- **Task instructions**:
Repeat the entries below exactly. Drop the pictures.
Given information Block Start
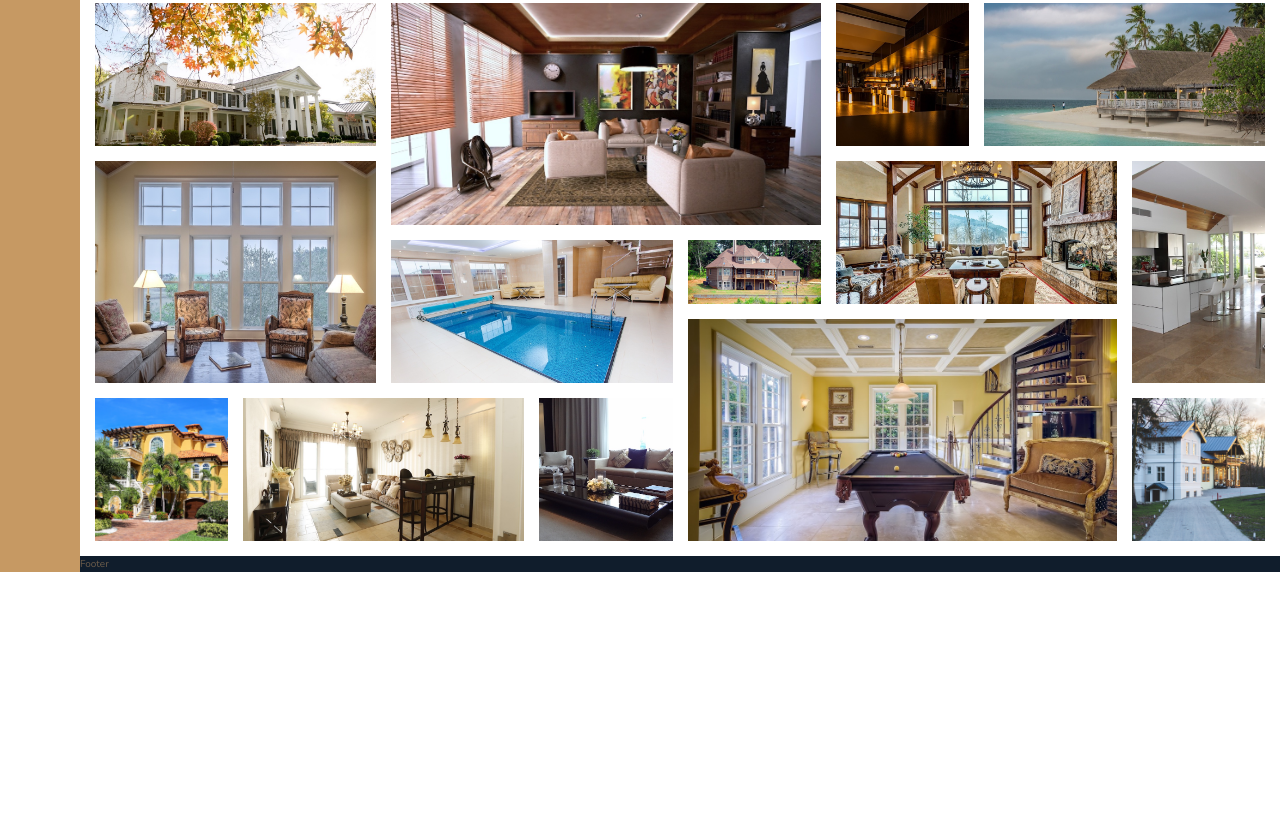
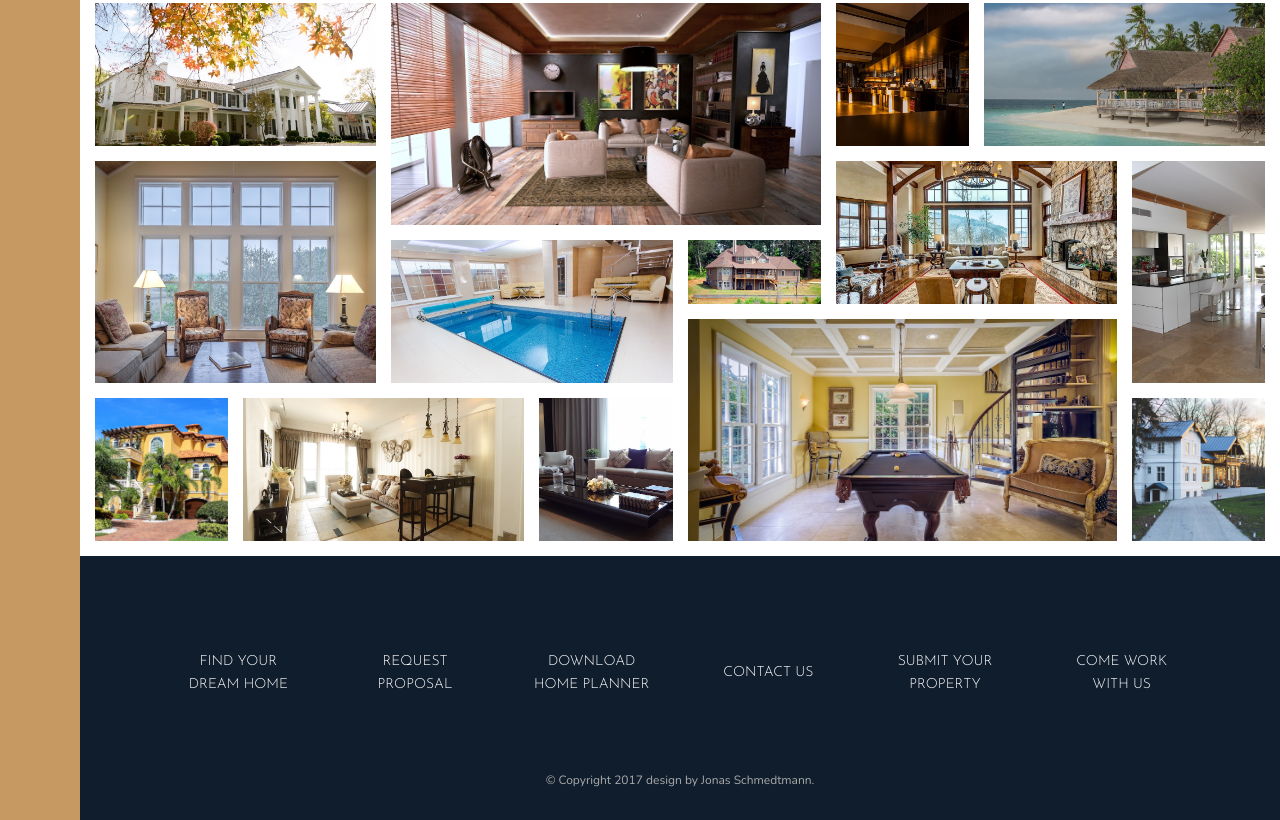
Before and after one commit to arhamilton92/nexter, a website: page index.html in a window 1280 px wide. Shown: the part 3034-3854 px from the top of the page. Before the commit the page ends 3606 px from the top, so only its background shows below. Drawn offline with nearby package versions, Linux system fonts and the light colour scheme.

Commit message:
footer // styling & markup

```diff
--- a/index.html
+++ b/index.html
@@ -300,7 +300,15 @@
         </section>
 
         <footer class="footer">
-            Footer
+            <ul class="nav">
+                <li class="nav__item"><a href="" class="nav__link">Find your dream home</a></li>
+                <li class="nav__item"><a href="" class="nav__link">Request proposal</a></li>
+                <li class="nav__item"><a href="" class="nav__link">Download home planner</a></li>
+                <li class="nav__item"><a href="" class="nav__link">Contact us</a></li>
+                <li class="nav__item"><a href="" class="nav__link">Submit your property</a></li>
+                <li class="nav__item"><a href="" class="nav__link">Come work with us</a></li>
+            </ul>
+            <p class="copyright">&copy; Copyright 2017 design by Jonas Schmedtmann.</p>
         </footer>
     </body>
 </html>
--- a/sass/_footer.scss
+++ b/sass/_footer.scss
@@ -1,4 +1,44 @@
 .footer {
     background-color: $color-secondary;
     grid-column: full-start / full-end;
+    padding: 8rem;
+    padding-bottom: 3rem;
 }
+
+.nav {
+    list-style: none;
+
+    display: grid;
+    grid-template-columns: repeat(auto-fit, minmax(15rem, 1fr));
+    grid-gap: 2rem;
+    align-items: center;
+
+    &__link:link,
+    &__link:visited {
+        font-size: 1.4rem;
+        color: #fff;
+        text-decoration: none;
+        font-family: $font-display;
+        text-transform: uppercase;
+        text-align: center;
+        padding: 1.5rem;
+        display: block;
+        transition: all .2s;
+        border-radius: 4px;
+    }
+
+    &__link:hover,
+    &__link:active {
+        background-color: rgba(#fff, .1);
+    }
+}
+
+.copyright {
+    font-size: 1.2rem;
+    width: 70%;
+    color: $color-grey-light-2;
+    margin-top: 6rem;
+    margin-right: auto;
+    margin-left: auto;
+    text-align: center;
+}
```
Also changed, not shown: css/style.css, sass/main.css, 1 other file.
Given information Block End
- **Finished exercise**:
Before and after one commit to arhamilton92/nexter, a website: page index.html in a window 1280 px wide. Shown: the part 3034-3854 px from the top of the page. Before the commit the page ends 3606 px from the top, so only its background shows below. Drawn offline with nearby package versions, Linux system fonts and the light colour scheme.

Commit message:
footer // styling & markup

```diff
--- a/index.html
+++ b/index.html
@@ -300,7 +300,15 @@
         </section>
 
         <footer class="footer">
-            Footer
+            <ul class="nav">
+                <li class="nav__item"><a href="" class="nav__link">Find your dream home</a></li>
+                <li class="nav__item"><a href="" class="nav__link">Request proposal</a></li>
+                <li class="nav__item"><a href="" class="nav__link">Download home planner</a></li>
+                <li class="nav__item"><a href="" class="nav__link">Contact us</a></li>
+                <li class="nav__item"><a href="" class="nav__link">Submit your property</a></li>
+                <li class="nav__item"><a href="" class="nav__link">Come work with us</a></li>
+            </ul>
+            <p class="copyright">&copy; Copyright 2017 design by Jonas Schmedtmann.</p>
         </footer>
     </body>
 </html>
--- a/sass/_footer.scss
+++ b/sass/_footer.scss
@@ -1,4 +1,44 @@
 .footer {
     background-color: $color-secondary;
     grid-column: full-start / full-end;
+    padding: 8rem;
+    padding-bottom: 3rem;
 }
+
+.nav {
+    list-style: none;
+
+    display: grid;
+    grid-template-columns: repeat(auto-fit, minmax(15rem, 1fr));
+    grid-gap: 2rem;
+    align-items: center;
+
+    &__link:link,
+    &__link:visited {
+        font-size: 1.4rem;
+        color: #fff;
+        text-decoration: none;
+        font-family: $font-display;
+        text-transform: uppercase;
+        text-align: center;
+        padding: 1.5rem;
+        display: block;
+        transition: all .2s;
+        border-radius: 4px;
+    }
+
+    &__link:hover,
+    &__link:active {
+        background-color: rgba(#fff, .1);
+    }
+}
+
+.copyright {
+    font-size: 1.2rem;
+    width: 70%;
+    color: $color-grey-light-2;
+    margin-top: 6rem;
+    margin-right: auto;
+    margin-left: auto;
+    text-align: center;
+}
```
Also changed, not shown: css/style.css, sass/main.css, 1 other file.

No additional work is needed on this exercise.